__Problem to solve__:
Keep every line in which "changed" occurs and drop the rest of the data.

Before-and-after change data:
+ + +
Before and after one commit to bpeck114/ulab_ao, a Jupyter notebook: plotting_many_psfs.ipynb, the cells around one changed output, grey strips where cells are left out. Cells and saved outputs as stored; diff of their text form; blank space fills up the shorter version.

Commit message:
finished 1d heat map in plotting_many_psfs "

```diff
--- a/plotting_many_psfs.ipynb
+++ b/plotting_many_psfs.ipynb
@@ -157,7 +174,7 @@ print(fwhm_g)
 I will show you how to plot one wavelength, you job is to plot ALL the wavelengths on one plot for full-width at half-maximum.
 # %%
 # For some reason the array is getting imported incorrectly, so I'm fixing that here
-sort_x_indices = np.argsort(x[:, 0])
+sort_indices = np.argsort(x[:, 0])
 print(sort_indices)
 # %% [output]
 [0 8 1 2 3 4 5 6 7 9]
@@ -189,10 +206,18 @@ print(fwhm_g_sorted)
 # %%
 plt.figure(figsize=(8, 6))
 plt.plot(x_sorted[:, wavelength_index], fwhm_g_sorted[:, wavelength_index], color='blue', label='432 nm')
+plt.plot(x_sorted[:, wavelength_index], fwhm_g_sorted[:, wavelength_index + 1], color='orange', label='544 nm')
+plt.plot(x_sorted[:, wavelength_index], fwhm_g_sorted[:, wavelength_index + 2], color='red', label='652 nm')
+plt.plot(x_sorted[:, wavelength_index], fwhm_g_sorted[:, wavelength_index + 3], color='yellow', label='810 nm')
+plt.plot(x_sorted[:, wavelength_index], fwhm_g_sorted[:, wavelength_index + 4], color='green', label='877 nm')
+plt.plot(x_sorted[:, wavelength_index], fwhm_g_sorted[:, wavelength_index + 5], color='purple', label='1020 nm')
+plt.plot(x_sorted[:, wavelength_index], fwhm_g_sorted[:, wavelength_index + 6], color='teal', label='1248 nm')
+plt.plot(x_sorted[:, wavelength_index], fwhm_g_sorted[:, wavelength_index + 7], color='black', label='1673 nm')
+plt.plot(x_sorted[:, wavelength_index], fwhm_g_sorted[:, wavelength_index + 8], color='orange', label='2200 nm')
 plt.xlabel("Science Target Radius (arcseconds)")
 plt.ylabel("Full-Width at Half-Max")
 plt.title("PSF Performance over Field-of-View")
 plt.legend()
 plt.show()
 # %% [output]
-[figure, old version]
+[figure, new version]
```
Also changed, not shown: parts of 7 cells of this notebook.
+ + +
__Exercise solution__:
Before and after one commit to bpeck114/ulab_ao, a Jupyter notebook: plotting_many_psfs.ipynb, the cells around one changed output, grey strips where cells are left out. Cells and saved outputs as stored; diff of their text form; blank space fills up the shorter version.
Also changed, not shown: parts of 7 cells of this notebook.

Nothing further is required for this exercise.